[Front-end code edit data]
◆ ◆ ◆ ◆ ◆ ◆ ◆
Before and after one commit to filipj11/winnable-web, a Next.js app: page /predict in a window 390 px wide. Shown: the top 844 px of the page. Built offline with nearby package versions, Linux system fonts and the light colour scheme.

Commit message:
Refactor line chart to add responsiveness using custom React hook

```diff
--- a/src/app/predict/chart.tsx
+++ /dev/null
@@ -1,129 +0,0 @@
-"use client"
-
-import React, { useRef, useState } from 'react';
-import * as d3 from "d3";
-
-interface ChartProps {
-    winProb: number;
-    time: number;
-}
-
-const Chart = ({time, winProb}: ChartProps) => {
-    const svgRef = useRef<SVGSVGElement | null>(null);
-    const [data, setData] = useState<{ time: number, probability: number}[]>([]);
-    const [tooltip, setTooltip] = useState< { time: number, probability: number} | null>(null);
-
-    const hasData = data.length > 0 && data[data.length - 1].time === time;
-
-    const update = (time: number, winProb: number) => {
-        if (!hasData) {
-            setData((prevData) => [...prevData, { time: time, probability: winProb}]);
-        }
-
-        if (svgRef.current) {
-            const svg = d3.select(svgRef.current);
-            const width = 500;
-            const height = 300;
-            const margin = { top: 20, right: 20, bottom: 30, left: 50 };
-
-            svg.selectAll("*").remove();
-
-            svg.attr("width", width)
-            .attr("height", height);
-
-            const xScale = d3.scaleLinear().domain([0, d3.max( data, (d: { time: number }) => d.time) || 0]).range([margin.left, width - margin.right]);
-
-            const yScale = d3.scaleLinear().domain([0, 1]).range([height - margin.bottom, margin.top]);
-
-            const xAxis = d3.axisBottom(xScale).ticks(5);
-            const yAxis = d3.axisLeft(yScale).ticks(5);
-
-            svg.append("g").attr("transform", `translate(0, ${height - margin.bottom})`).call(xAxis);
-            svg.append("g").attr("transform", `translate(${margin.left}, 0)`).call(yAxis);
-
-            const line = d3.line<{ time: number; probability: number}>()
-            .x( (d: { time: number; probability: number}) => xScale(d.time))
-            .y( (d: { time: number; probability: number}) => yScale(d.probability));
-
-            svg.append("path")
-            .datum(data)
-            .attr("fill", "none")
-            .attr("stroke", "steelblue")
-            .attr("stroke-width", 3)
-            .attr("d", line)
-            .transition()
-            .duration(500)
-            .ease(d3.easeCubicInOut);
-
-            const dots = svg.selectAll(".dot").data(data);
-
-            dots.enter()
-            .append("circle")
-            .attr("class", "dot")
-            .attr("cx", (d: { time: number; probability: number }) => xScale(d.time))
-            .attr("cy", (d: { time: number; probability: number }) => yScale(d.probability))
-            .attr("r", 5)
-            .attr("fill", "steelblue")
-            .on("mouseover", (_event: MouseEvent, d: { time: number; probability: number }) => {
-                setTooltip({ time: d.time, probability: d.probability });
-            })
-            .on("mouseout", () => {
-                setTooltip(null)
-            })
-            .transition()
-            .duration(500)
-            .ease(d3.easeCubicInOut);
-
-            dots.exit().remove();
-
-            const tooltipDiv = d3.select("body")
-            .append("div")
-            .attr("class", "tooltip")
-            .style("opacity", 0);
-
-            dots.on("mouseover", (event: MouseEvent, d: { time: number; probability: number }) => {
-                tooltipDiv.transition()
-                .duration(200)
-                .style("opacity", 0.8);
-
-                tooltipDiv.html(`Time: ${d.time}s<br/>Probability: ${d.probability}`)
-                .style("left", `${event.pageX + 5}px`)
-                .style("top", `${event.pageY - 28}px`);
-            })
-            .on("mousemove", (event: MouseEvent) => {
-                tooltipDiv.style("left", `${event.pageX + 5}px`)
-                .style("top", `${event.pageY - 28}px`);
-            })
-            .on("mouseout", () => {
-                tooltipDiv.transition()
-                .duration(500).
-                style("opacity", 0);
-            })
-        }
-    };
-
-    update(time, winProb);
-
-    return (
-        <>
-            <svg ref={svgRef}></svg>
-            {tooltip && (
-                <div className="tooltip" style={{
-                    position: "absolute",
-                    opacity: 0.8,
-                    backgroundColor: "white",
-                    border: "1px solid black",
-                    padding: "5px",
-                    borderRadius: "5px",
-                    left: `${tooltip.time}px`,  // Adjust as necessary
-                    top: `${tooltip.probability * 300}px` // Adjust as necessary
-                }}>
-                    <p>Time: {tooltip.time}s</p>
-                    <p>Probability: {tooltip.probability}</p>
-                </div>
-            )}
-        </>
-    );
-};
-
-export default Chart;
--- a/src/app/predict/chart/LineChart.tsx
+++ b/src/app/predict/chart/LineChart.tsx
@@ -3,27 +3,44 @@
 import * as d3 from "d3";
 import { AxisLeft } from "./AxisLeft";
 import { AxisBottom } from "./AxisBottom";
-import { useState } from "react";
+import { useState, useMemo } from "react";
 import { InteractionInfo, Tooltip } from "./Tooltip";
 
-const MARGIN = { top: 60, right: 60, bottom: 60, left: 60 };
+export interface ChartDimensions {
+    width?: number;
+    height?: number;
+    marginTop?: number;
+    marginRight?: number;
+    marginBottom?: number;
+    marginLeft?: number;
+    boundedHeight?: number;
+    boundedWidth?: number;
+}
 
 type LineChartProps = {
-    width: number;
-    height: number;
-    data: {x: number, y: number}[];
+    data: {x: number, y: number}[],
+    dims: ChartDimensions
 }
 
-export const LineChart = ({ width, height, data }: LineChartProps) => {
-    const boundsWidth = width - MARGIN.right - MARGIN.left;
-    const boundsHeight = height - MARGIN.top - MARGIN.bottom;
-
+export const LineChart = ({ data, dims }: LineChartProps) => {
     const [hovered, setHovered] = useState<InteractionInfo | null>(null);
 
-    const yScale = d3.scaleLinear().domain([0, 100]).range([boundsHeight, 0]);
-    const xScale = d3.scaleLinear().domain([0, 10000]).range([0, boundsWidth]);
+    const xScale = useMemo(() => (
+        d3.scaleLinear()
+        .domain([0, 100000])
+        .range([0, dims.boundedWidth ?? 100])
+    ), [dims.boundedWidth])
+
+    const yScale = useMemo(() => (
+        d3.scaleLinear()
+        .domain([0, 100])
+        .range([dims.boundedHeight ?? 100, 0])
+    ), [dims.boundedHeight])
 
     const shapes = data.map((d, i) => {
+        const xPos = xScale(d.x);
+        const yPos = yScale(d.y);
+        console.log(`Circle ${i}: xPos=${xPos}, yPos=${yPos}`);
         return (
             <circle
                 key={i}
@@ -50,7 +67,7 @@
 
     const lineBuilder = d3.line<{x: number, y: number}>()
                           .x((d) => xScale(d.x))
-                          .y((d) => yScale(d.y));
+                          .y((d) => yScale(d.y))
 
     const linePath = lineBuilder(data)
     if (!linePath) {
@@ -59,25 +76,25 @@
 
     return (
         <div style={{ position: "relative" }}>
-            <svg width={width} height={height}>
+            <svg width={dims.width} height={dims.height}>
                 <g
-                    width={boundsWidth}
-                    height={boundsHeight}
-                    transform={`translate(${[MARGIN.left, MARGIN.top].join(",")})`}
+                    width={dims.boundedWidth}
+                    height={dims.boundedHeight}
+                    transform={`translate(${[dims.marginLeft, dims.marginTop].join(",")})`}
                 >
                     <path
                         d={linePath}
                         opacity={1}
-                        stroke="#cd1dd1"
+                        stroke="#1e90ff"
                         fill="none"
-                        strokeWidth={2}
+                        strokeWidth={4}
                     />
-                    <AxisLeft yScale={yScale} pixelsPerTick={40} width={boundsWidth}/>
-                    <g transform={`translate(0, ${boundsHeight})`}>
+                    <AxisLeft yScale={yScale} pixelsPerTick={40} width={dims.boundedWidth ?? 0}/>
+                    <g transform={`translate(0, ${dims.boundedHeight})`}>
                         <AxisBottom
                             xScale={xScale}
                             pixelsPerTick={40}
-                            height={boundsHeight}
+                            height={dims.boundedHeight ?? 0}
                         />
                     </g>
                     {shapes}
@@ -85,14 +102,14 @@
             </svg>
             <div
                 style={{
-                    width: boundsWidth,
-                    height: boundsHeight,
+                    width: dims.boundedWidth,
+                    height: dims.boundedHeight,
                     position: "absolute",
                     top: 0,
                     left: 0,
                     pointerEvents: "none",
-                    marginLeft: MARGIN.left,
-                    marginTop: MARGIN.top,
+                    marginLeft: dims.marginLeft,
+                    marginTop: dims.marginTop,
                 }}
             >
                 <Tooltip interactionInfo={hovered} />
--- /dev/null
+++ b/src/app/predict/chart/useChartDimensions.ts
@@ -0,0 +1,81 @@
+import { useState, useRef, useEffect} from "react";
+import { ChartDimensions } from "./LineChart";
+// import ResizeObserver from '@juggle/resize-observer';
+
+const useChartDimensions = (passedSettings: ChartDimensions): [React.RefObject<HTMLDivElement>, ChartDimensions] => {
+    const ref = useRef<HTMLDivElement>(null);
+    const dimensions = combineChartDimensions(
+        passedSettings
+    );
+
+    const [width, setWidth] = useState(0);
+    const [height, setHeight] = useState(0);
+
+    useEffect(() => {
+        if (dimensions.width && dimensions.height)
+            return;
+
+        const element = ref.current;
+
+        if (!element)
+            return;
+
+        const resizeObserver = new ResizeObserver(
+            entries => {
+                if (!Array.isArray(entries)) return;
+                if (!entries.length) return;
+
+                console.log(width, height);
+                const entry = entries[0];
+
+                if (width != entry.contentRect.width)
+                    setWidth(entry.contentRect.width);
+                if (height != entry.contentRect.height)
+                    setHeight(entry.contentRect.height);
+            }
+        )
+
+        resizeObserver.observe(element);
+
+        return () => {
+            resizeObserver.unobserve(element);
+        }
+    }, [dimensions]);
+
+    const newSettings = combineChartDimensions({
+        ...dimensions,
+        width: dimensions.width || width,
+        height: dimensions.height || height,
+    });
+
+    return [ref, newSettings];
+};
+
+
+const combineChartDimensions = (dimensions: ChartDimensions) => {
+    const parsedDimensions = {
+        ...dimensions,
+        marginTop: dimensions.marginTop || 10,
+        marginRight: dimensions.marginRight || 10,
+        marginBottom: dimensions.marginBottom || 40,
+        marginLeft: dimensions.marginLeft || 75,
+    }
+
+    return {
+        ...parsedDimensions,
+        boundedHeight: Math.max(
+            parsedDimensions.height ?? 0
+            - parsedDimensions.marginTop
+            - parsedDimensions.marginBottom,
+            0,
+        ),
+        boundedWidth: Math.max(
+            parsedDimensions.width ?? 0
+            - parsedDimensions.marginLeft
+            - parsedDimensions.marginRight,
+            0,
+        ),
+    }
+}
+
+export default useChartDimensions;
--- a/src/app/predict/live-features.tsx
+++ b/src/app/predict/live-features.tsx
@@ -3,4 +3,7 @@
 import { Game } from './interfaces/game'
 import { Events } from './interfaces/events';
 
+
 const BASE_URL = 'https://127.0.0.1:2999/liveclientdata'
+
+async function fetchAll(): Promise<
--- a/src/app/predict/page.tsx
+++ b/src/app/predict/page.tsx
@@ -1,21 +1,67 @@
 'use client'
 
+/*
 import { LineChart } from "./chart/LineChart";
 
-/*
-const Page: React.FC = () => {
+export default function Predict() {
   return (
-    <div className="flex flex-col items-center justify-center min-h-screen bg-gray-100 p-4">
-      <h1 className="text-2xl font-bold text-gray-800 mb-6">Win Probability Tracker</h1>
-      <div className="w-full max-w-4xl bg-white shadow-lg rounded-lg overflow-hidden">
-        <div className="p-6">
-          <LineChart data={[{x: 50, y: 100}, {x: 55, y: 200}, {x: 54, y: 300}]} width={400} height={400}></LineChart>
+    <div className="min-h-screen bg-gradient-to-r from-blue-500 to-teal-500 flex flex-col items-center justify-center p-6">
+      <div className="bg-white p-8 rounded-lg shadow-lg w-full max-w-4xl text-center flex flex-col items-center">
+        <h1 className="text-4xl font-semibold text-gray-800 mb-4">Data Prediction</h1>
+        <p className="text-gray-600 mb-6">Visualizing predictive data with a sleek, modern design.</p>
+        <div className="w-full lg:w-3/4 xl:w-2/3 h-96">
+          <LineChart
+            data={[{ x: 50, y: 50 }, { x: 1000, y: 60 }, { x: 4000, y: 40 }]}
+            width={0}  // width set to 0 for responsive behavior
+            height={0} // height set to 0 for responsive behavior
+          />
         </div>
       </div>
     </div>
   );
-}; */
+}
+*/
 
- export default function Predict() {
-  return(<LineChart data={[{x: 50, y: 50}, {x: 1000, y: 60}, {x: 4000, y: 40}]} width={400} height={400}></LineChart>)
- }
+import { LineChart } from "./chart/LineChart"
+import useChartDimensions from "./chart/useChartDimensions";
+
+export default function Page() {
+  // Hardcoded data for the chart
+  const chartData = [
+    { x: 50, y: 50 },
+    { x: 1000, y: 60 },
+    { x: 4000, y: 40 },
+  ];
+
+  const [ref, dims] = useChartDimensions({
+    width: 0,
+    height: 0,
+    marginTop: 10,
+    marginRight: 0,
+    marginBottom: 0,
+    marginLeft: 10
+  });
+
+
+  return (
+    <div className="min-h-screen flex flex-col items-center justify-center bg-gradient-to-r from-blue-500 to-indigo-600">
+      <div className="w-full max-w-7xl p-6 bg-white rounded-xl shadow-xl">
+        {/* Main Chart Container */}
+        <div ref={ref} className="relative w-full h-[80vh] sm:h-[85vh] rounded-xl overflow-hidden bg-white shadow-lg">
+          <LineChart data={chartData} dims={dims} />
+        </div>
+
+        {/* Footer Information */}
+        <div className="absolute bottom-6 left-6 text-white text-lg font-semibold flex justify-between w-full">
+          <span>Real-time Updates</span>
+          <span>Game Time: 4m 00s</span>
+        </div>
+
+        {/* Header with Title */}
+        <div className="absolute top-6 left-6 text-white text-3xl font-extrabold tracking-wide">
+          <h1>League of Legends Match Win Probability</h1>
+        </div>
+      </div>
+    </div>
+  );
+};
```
◆ ◆ ◆ ◆ ◆ ◆ ◆
Which lines above contain the word "xScale"? Copy all of them.

-            const xScale = d3.scaleLinear().domain([0, d3.max( data, (d: { time: number }) => d.time) || 0]).range([margin.left, width - margin.right]);
-            const xAxis = d3.axisBottom(xScale).ticks(5);
-            .x( (d: { time: number; probability: number}) => xScale(d.time))
-            .attr("cx", (d: { time: number; probability: number }) => xScale(d.time))
-    const xScale = d3.scaleLinear().domain([0, 10000]).range([0, boundsWidth]);
+    const xScale = useMemo(() => (
+        const xPos = xScale(d.x);
                           .x((d) => xScale(d.x))
                             xScale={xScale}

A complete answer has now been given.